    There’s a good readalong idea – The Making of Americans. The word “good” can mean many things.

  • Wow. When I read The Autobiography of Alice B. Toklas a few months ago, I felt that I wasn’t sure I would be ready to read Stein again in the near future. Now I think it will be a very long time, based on your quotes! :-)

  • AR—Good for a shriek, in my case. All the times I’d picked it up—and it does say “introduction”—it never quite sank in that I wasn’t actually reading the novel yet. When I hit page 47 and found “The Novel” at the top…there was surprise. And then despair that I would never manage this if I was paying that little attention to the form!

    Valerie—Well, this certainly isn’t the most accessible of her works (or the second-most, since Alice B. Toklas pretty clear comes in first). But even other really avant-garde stuff can be fun in small doses, I think…at least for me. Tender Buttons is crazy, but it’s all tiny vignettes.

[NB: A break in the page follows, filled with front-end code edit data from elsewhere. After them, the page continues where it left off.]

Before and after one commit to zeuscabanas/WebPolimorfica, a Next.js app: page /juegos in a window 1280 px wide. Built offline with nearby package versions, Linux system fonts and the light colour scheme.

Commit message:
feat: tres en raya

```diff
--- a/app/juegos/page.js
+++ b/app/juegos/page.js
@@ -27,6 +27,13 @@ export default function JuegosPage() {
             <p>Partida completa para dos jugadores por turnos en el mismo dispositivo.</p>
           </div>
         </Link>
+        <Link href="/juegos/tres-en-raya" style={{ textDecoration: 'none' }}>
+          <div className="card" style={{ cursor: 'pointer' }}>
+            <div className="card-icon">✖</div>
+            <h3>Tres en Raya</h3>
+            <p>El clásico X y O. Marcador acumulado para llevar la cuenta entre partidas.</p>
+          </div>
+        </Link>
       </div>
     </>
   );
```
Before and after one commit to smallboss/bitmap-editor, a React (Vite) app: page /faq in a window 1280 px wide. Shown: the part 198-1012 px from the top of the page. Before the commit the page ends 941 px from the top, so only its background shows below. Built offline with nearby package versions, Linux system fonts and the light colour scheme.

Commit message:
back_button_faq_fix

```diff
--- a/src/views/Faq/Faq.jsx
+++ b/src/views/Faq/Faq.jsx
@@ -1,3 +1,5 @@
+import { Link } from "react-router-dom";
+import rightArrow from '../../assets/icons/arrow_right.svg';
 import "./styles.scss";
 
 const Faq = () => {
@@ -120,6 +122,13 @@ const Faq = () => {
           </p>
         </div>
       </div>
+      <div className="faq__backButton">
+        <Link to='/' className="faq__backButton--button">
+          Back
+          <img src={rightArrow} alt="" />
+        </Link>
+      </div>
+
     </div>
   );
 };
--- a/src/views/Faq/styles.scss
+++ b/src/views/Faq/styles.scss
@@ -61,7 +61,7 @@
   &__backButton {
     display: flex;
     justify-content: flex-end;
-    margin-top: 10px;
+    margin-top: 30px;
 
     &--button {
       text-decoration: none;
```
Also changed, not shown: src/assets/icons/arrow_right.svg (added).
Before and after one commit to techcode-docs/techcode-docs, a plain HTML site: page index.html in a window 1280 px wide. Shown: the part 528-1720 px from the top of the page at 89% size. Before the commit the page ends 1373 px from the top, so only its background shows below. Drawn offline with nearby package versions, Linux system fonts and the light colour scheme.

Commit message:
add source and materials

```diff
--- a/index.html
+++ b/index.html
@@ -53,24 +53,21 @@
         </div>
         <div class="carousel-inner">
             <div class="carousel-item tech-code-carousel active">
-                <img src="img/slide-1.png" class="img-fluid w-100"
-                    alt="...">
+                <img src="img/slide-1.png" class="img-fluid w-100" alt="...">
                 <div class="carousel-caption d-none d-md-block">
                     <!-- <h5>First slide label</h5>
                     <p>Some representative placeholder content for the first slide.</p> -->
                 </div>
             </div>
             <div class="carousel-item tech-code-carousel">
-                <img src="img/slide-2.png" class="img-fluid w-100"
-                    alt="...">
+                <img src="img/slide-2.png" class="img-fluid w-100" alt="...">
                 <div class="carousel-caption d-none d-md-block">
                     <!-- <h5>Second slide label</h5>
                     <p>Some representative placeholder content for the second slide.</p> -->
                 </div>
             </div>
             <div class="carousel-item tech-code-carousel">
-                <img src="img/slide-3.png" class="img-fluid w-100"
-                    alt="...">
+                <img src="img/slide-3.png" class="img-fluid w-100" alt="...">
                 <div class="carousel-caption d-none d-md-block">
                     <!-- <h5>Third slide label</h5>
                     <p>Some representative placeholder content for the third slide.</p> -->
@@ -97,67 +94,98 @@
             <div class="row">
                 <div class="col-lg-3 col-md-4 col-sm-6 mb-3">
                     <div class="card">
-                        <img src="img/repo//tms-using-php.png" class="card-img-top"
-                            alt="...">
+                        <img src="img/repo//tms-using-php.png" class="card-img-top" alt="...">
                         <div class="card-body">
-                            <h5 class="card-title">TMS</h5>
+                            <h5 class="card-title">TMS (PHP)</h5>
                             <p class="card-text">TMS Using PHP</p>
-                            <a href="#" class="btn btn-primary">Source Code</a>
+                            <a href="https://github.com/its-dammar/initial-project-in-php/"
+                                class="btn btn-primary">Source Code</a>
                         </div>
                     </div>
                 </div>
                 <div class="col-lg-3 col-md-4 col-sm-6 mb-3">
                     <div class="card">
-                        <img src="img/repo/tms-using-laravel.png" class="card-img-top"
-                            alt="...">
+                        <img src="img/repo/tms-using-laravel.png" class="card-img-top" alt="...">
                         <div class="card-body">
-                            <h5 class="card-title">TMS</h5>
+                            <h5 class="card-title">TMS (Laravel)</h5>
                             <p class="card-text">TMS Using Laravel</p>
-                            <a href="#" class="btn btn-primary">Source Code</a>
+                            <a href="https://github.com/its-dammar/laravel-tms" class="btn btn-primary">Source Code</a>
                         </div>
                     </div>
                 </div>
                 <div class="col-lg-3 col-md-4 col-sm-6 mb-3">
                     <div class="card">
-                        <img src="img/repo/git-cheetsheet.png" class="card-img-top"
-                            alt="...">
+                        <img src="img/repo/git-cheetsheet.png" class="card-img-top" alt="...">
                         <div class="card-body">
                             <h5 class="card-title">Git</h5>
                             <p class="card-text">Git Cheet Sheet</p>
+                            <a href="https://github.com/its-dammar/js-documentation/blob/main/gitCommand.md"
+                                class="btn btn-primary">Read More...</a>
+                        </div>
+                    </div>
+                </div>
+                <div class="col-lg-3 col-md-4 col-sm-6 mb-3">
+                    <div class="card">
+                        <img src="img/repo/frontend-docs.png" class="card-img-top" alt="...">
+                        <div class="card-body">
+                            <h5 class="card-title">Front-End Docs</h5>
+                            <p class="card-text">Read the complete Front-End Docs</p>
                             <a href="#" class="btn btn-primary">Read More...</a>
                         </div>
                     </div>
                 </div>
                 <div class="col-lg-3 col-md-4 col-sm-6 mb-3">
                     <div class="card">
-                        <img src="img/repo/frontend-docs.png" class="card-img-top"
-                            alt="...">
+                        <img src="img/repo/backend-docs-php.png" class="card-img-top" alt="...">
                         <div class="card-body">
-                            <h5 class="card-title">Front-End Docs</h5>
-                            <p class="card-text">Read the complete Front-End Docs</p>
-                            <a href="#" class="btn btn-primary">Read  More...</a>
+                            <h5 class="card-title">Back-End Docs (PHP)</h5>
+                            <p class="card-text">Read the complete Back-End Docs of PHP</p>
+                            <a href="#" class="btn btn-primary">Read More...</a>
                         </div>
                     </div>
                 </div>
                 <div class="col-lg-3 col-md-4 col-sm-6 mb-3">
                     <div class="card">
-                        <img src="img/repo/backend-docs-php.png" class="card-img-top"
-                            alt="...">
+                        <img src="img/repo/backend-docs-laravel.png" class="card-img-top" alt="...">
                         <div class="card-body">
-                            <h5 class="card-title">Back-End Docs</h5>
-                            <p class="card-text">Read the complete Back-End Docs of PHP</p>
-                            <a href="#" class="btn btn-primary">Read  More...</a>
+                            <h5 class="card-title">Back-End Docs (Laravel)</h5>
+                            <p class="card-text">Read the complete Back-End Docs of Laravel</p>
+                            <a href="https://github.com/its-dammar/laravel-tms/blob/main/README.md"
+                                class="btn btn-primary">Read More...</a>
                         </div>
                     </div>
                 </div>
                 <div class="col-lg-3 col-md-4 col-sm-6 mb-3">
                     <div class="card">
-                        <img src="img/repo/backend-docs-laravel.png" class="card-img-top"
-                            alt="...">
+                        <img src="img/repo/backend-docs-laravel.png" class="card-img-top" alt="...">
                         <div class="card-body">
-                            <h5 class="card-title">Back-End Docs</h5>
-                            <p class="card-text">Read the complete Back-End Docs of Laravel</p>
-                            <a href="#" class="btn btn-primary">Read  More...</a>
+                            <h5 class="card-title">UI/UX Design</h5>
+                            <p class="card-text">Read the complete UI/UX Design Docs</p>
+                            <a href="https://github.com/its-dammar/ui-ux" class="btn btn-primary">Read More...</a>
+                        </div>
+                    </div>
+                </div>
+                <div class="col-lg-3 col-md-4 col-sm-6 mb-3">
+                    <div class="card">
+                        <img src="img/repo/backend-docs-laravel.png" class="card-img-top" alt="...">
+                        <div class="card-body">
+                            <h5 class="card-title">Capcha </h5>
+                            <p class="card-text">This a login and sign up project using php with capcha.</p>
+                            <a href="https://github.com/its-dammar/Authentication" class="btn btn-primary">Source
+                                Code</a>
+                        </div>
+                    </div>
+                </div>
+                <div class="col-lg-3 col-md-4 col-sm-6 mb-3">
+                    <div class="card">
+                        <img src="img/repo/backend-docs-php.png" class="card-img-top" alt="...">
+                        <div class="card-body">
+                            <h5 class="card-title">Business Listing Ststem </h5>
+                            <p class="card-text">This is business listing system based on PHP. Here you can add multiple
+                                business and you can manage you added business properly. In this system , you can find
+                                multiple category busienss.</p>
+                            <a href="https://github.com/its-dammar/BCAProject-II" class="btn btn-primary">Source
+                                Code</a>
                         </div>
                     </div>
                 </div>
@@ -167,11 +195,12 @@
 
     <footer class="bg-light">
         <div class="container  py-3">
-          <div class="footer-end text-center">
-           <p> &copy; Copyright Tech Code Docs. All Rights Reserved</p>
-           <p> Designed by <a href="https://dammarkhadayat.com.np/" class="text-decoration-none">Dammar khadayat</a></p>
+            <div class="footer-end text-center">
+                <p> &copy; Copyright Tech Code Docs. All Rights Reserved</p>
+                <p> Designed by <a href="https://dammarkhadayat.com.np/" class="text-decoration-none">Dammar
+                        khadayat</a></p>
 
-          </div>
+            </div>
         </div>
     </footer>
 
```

Then it’s really like reading a bunch of short poems or something. A good intermediate step at least, to see if you like it.

  • Your review sounds interesting, but this kind of literature simply isn’t my cup of tea. I think, after reading the sample quotes you provided, I could appreciate Eliot a lot more, since his words seem to make a great deal more sense!

    Also, it struck me…why do many of these modernists get away without punctuation? Why didn’t they use it? What does this say particularly of their time? Would a novel written in texting format in our era become a classic? Because, really, texting says something of our times – our speedy living and inability to stop for a moment and think about tiny details that make life fuller; for example, whole words and punctuation.

  • Nicole — you are exactly right about “small doses” — The Autobiography of Alice B. Toklas was my bedtime reading for several months, and I think I actually said that (based on that book) Stein is not someone who can be read in great big chunks. Maybe all of her works are that way — bedside reading; a few pages at a time before lights out :-) .

  • You’re braver than I am, getting into this one. I just finished her Three Lives and found it a pretty torturous experience – the level of repetition was unbelievable had me wanting to scream for most of the read. Based on that, and the quotes here…I think Three Lives is gonna be my first and last reading of Stein.

  • Your review is exactly why I enjoy the Classic Circuit so much! Your review covers a book I would never tackle and yet you have taught me so much about Gertrude Stein. Thank you!

  • I think it’s fair to say this is NOT my lifetime to read list…but I am considering tender buttons — here and there for the morsels — or Alice B. Toklas to get a “Stein” experience.